News Advisory
Contact: Maria Castillo 703-631-0650
Dialogue on Diversity has for many years been involved with the issue of domestic violence, advocating for victims and taking up the themes of transparency and accountability. This article calls attention to a very sensitive concern with the branch of government which supports American lives in this country and abroad.

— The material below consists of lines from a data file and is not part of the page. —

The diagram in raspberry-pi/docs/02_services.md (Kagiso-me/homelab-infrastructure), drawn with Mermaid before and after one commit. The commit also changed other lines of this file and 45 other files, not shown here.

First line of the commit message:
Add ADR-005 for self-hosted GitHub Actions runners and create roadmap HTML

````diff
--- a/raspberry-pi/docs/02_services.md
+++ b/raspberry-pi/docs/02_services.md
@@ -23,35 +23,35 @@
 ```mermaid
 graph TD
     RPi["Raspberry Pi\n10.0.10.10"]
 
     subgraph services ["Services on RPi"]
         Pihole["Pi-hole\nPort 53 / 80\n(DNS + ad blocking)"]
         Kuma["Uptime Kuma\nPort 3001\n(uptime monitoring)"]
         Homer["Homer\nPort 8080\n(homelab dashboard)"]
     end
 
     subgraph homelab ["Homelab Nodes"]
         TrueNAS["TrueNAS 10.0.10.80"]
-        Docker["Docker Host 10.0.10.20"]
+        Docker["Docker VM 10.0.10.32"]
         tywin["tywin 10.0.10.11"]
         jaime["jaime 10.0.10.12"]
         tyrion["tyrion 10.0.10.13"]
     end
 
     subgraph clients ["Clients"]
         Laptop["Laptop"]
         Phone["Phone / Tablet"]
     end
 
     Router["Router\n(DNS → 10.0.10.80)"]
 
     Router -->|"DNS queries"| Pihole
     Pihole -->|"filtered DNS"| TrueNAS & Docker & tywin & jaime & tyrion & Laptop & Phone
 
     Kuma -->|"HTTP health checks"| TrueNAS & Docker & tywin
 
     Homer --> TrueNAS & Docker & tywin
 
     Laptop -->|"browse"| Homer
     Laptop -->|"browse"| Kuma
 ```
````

Washington, D.C. — July 14, 2021  Lynn Rosenthal, long associated as speaker and expert on domestic violence questions for Dialogue on Diversity, has now completed the key report of the Commission she has chaired on sexual assault and harassment in the U.S. military establishment. Appointed by President Joseph Biden, with whom she has worked for a score of years on the Violence Against Women Act and similar issues, she now heads the challenging tasks of unraveling the long festering problem of sexual abuse of women in the now growing feminine component in the active duty services. The new Administration in one of its first acts appointed a 12-member Commission to analyze and propose remedies for the growing threats of assault and other abuse of women that have threatened good order in the defense establishment. Under the direction of Ms. Rosenthal, with unmatched credentials and years of expertise in prevention of sexual abuse and harassment, the Commission has issued its report and recommendations on the problems of sexual violence in the military. National security is in the balance. Ms. Rosenthal is on the case, and reform is now clearly on the way.
Command and Enlisted Personnel: Different Perspectives
The assessment of the prevalence and gravity of sexual offenses are found to differ substantially between the high-level military commands and the rank and file members. The reason for this was found to be an erosion of any trust that had once prevailed between the command heads and the enlisted, bottom ranks of military operatives.  The command figures face a dual duty: to hone an effective fighting force and at once to police the interpersonal conduct of the members under their authority. The second goal is likely to be de-emphasized , with dissatisfaction and degraded performance, specifically among women members (and LGBT members of either gender ) who are the targets of the sexual harassment and abuse.
Recommendation: Sexual Violence handled
independently of Unit Commanders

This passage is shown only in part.